Over the last two years, as women’s healthcare access has evolved into a deeply partisan issue, Planned Parenthood has become a lighting rod in the national war on women. In Illinois, two bills in the House threaten to interfere in the relationship between a woman and her doctor, and to place undue financial burdens on women’s health clinics–including six Illinois Planned Parenthood health clinics.
A frequent speaker on these issues, Salon.com Editor-at-Large Joan Walsh, will address the urgency of the war on women at the Planned Parenthood of Illinois Generations Gala on Thursday, April 19. “I really do believe that what Planned Parenthood does on health issues is so important,” Ms. Walsh says. “Women need to be public about supporting the organization. I think what’s happened in the last year and a half, with women doing just that, has been really crucial for Planned Parenthood, but also for women’s activism generally.”
In anticipation of next week’s benefit, I spoke with Ms. Walsh via phone about the importance of the 2012 elections for women’s rights and how well the media has reported on the war on women.

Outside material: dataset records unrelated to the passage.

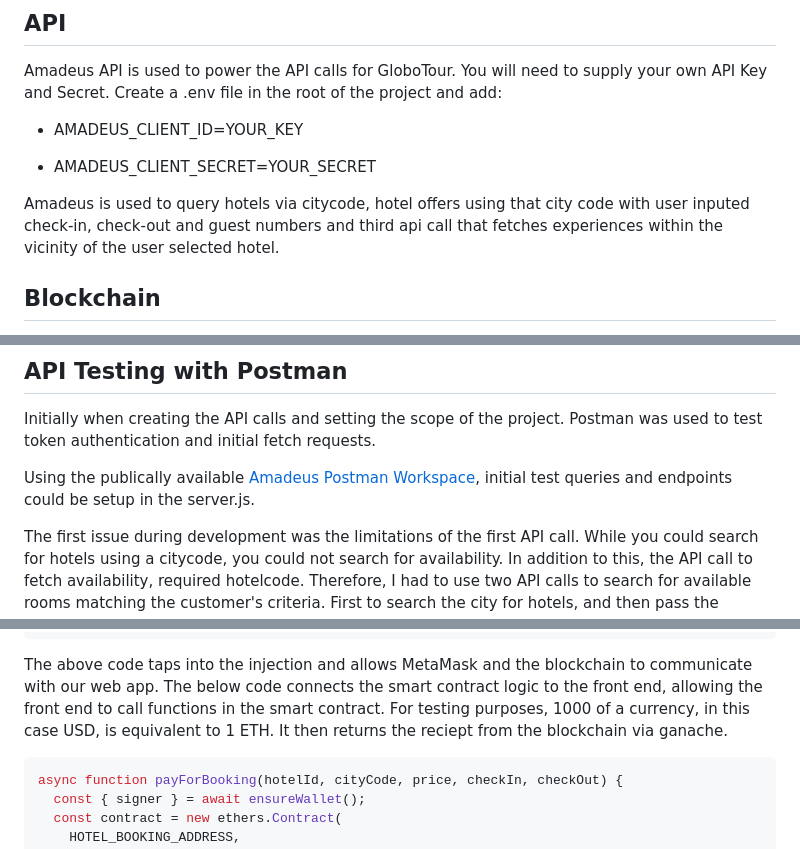
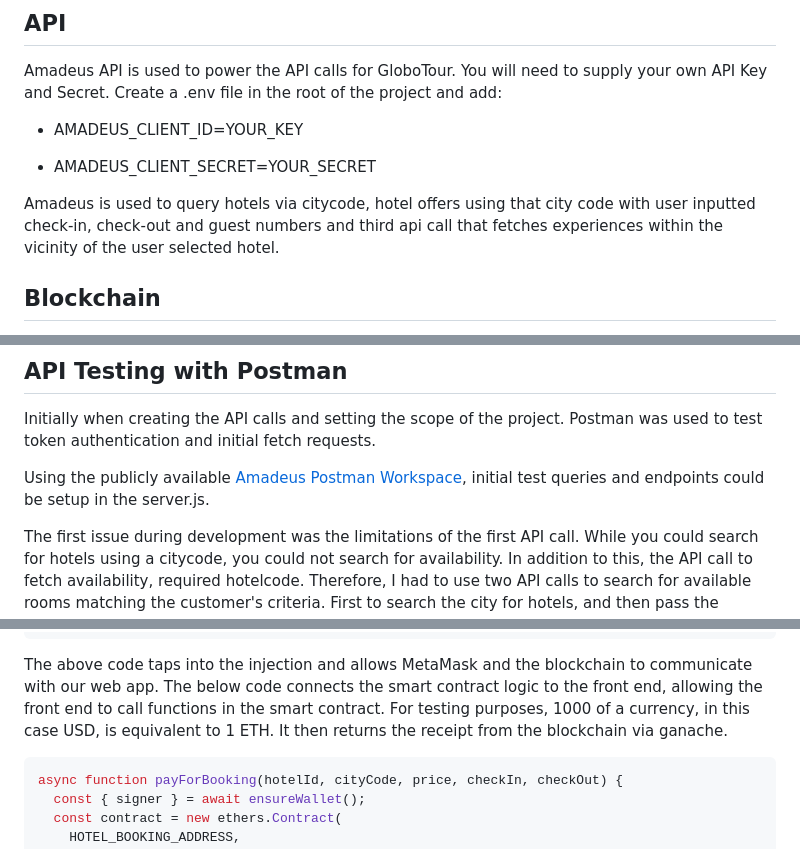
Before and after one commit to GeoDorn/dApps_Coursework, a Markdown page: README.md, 3 parts joined by grey strips. Rendered like a GitHub page.

````diff
--- a/README.md
+++ b/README.md
@@ -24,7 +26,7 @@ Amadeus API is used to power the API calls for GloboTour. You will need to suppl
 
 - AMADEUS_CLIENT_SECRET=YOUR_SECRET
 
-Amadeus is used to query hotels via citycode, hotel offers using that city code with user inputed check-in, check-out and guest numbers and third api call that fetches experiences within the vicinity of the user selected hotel.
+Amadeus is used to query hotels via citycode, hotel offers using that city code with user inputted check-in, check-out and guest numbers and third api call that fetches experiences within the vicinity of the user selected hotel.
 
 ## Blockchain
 
@@ -61,7 +63,7 @@ npm run devStart
 ## API Testing with Postman
 Initially when creating the API calls and setting the scope of the project. Postman was used to test token authentication and initial fetch requests.
 
-Using the publically available [Amadeus Postman Workspace](https://www.postman.com/amadeus4dev/amadeus-for-developers-s-public-workspace/collection/kquqijj/amadeus-for-developers), initial test queries and endpoints could be setup in the server.js.
+Using the publicly available [Amadeus Postman Workspace](https://www.postman.com/amadeus4dev/amadeus-for-developers-s-public-workspace/collection/kquqijj/amadeus-for-developers), initial test queries and endpoints could be setup in the server.js.
 
 The first issue during development was the limitations of the first API call. While you could search for hotels using a citycode, you could not search for availability. In addition to this, the API call to fetch availability, required hotelcode. Therefore, I had to use two API calls to search for available rooms matching the customer's criteria. First to search the city for hotels, and then pass the returning hotelcodes into the second API call to fetch offers from those hotels.
 
@@ -208,7 +210,7 @@ async function ensureWallet() {
 ```
 The above code taps into the injection and allows MetaMask and the blockchain to communicate with our web app.
 The below code connects the smart contract logic to the front end, allowing the front end to call functions in the smart contract. For testing purposes, 1000 of a currency, in this case USD, is equivalent to 1 ETH.
-It then returns the reciept from the blockchain via ganache.
+It then returns the receipt from the blockchain via ganache.
 
 ```javascript
 async function payForBooking(hotelId, cityCode, price, checkIn, checkOut) {
````
Also changed, not shown: other parts of README.md (+9 -7 lines), report/Homepage screenshot.png (added).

TCW: When you speak to groups that are most likely already informed about these issues and hold similar viewpoints as you, such as at the Planned Parenthood Generations Gala, what is the most important message you want to deliver?
Ms. Walsh: One important message is to remind them how much public opinion is on their side. I feel like right wing Republicans have really succeeded in puffing themselves up and promoting themselves as the voices of middle America. Planned Parenthood actually speaks for many, many, many more women than right wing extremists do. In a recent Pew Poll, Planned Parenthood polled much better than the NRA, and we think of the NRA as being invincible. When I talk to liberal audiences in general, but women’s audiences in particular, I think it’s really important that we remember that we are the mainstream and they are not. They are the extremists.
Arthur Brisbane wrote a post for The New York Times about whether Times reporters should be “truth vigilantes” and “challenge ‘facts’ that are asserted by newsmakers they write about.” In your opinion, what is the media’s responsibility in clarifying the facts in these often controversial and always complex women’s issues?
I’m pretty impressed this week by the mainstream media’s refusal to just accept the “war on the war on the women.” I’ve seen a lot of reporters debunk the idea that the Obama administration has cost women hundreds of thousands of jobs.
I understood what [Mr. Brisbane] was getting at, in the sense that you can imagine a way of reacting to claims that are false that’s really sneering and also partisan. I don’t think it’s necessary for mainstream media reporters to say, “Romney says that Obama apologizes for America…which is a lie.” I would like to see more, “In fact, x-newspaper has looked into this,” and then a real statement of what the facts are. I do think that too many extreme claims get reported as fact or merely as a “he-said she-said” debate, when it’s really our job to get closer to the truth.
Overall, how do you think the media has been doing in reporting these issues around women’s healthcare access?
I think that partly because of Republican extremism on these issues, the media have gotten much better. I also think that social media is playing a really incredible role in a lot of this. I got really engaged around the time that one of the first actions of the new House GOP leadership was to defund Planned Parenthood. There was this spontaneous outpouring on Twitter of women sharing their experiences with Planned Parenthood and quickly bringing out the numbers of breast exams and pap smears and the overall numbers of basic women’s healthcare provided by Planned Parenthood. That had an influence on the media narrative. It showed that there was another side — and that’s always important — but also that there were actual numbers that you can use to show that Planned Parenthood is a full provider of women’s healthcare. A kind of push back started then, and the media began to cover this in a more in-depth and balanced way.
There are a lot of criticisms of the 24/7 news cycle in that it can create a panic around things that aren’t really that consequential. In your view, how important are the 2012 elections to women and women’s rights?
I think they’re crucial. At the Federal level, if you look at the importance of the Supreme Court in protecting our rights, whether it’s Griswold [v. Connecticut] and contraception or Roe v. Wade, it would be a disaster to lose the White House. That’s not the only reason, but I think that it’s no exaggeration to say it would be a major setback for women. I think Mitt Romney yesterday said maybe he’d maybe sorta kinda hold onto the Lily Ledbetter Act, but we know Republicans are against that. We saw Gov. Scott Walker repeal Wisconsin’s equal pay protections last week.
We’re winning the battle for hearts and minds in a national way, and yet we’re seeing states do ever-more horrible things restricting women’s health access, whether it’s transvaginal ultrasounds or Mississippi selectively trying to shut down its one clinic that still provides abortions to women. It really is at the state, county and local levels that they’re managing to restrict a lot of access. A good turnout in 2012 helps women all across the board.
Tickets to the Planned Parenthood of Illinois Generations Gala are available at www.ppil.org/generations.